Saturday, March 8, 2008
Fearing that their growing population might spread disease and destroy crops, Vietnam has banned the sale and possession of hamsters, which have launched somewhat of a subculture among the country's youth.
Starting Monday, the fine for trading or owning a hamster will reach up to 30 million dong (1,875 US dollars), the Ministry of Agriculture said. They express concern that hamsters have been imported illegally from China, Thailand, or Taiwan, and are left unlicensed and unchecked for diseases.
"Traders illegally carry hamsters across borders and do not register with customs to quarantine these animals," said a senior official of the Animal Health Department.
Although the Animal Health Department has said they will kill any hamster that has been imported illegally, there are no plans for a mass elimination of hamsters.
"Destroying them all is really a big problem," agriculture ministry official Nguyen Thanh Son said. "I think the Vietnam animal health department should take some samples, conduct tests, and see how dangerous the hamsters in Vietnam really are."
Hamsters arrived in Vietnam years ago for use in scientific research, but have only become popular recently.

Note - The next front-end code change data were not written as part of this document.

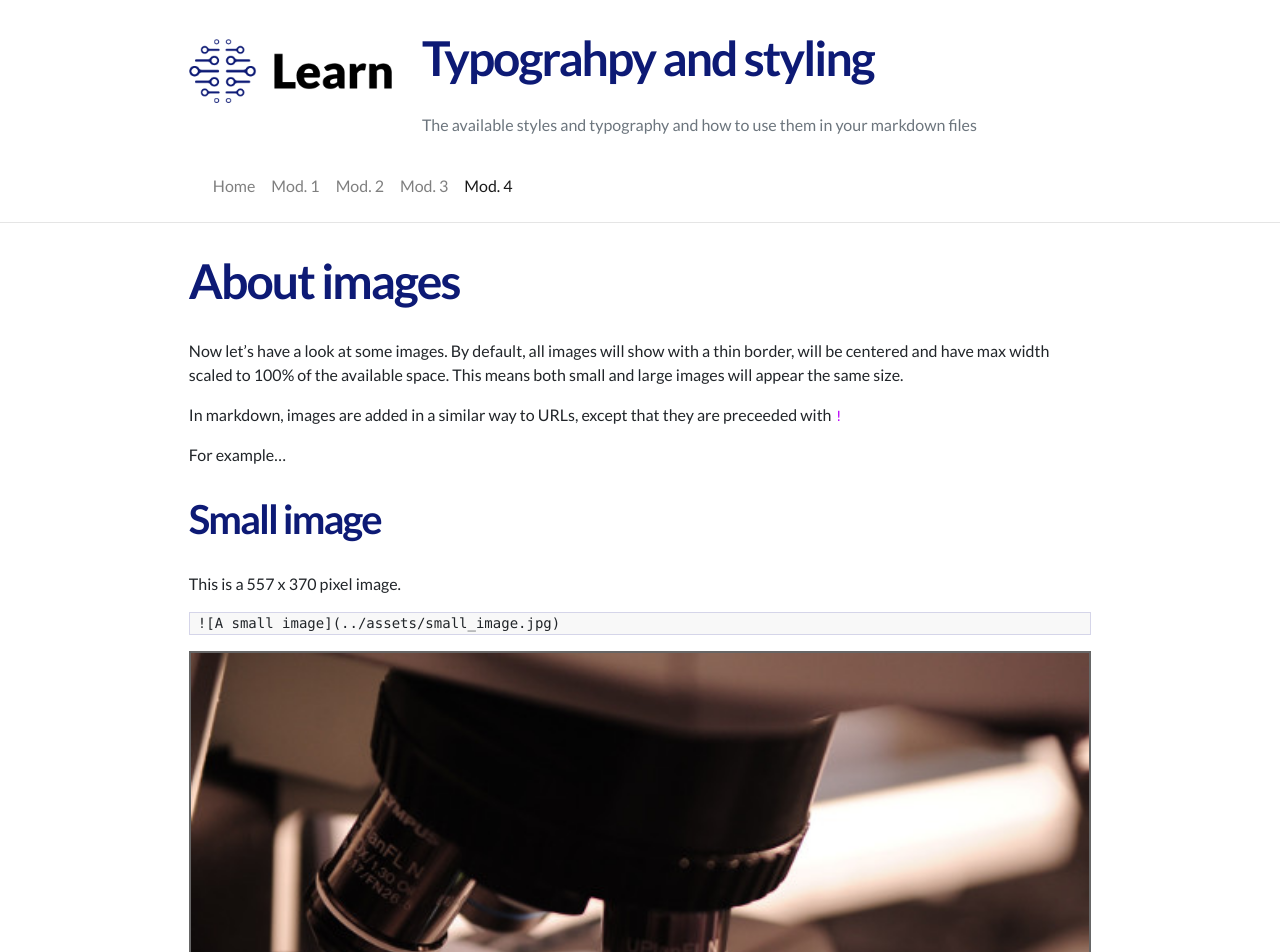
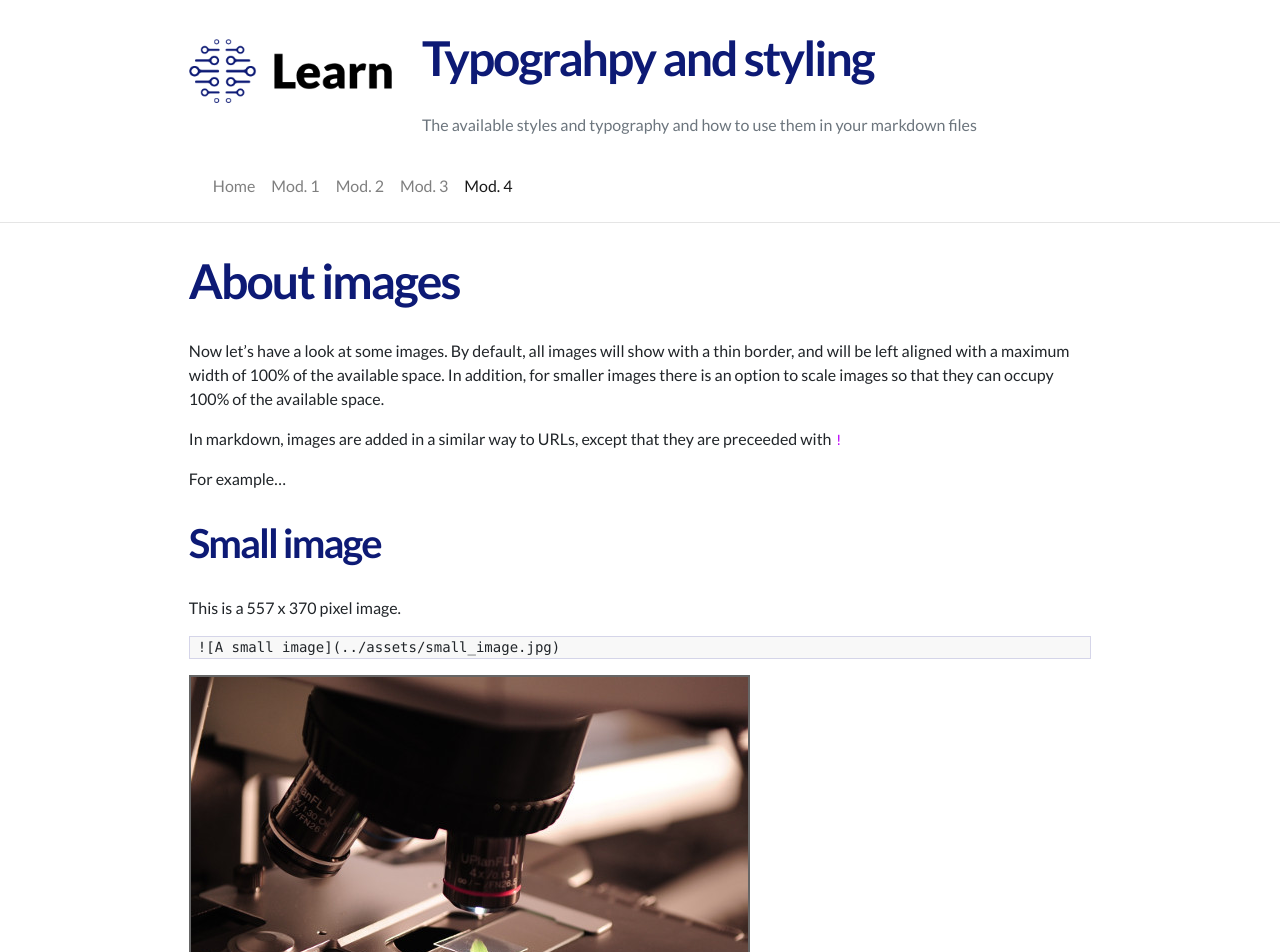
Before and after one commit to IntersectAustralia/intersect-training-theme, a Jekyll site: the page built from courses/_course002/modules/04-about-images.md, in a window 1280 px wide. Shown: the top 952 px of the page. Built offline with Jekyll 4.4.1, drawn with Linux system fonts in a browser that asks for light colours; some of the changed text lies outside the part shown.

Commit message:
Images no longer appear full width. Added full width functionality as optional

````diff
--- a/assets/css/site.scss
+++ b/assets/css/site.scss
@@ -83,6 +83,10 @@ code {
 .module-content img {
   @include img-fluid;
   border: solid 0.15rem $color-img-border;
+  max-width: 100%;
+}
+
+.module-content .img-full-width img {
   width: 100%;
 }
 
--- a/courses/_course002/modules/04-about-images.md
+++ b/courses/_course002/modules/04-about-images.md
@@ -10,7 +10,7 @@ show-in-outline: true
 outline-number: 4
 ---
 
-Now let's have a look at some images. By default, all images will show with a thin border, will be centered and have max width scaled to 100% of the available space. This means both small and large images will appear the same size.
+Now let's have a look at some images. By default, all images will show with a thin border, and will be left aligned with a maximum width of 100% of the available space. In addition, for smaller images there is an option to scale images so that they can occupy 100% of the available space.
 
 In markdown, images are added in a similar way to URLs, except that they are preceeded with `!`
 
@@ -26,6 +26,18 @@ This is a 557 x 370 pixel image.
 ![A small image](../assets/small_image.jpg)
 
 
+
+## Small image with full width option
+This is the same image as above, but with the `img-full-width` class appended.
+
+```
+![A small image](../assets/small_image.jpg)
+{: .img-full-width}
+```
+
+![A small image](../assets/small_image.jpg)
+{: .img-full-width}
+
 ## Big image
 This is a 6000 x 4000 pixel image.
 
````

The rodents' increasing popularity with youngsters has been attributed to 2008 being the Year of the Rat in the Chinese Zodiac.
Their adoration can be seen online, where there are numerous forums allowing hamster owners to talk about their beloved pets. The craze has even spawned offline "hamster clubs".
== Sources ==
"Vietnam cracks down on hamster craze" — Agence France-Presse, March 7, 2008
"Pet hamsters banned in Vietnam" — BBC News Online, March 7, 2008
"Hamster bans to check disease spread" — Viet Nam News, March 3, 2008
"Vietnam to tighten hamster controls: official" — Thanh Nien, February 29, 2008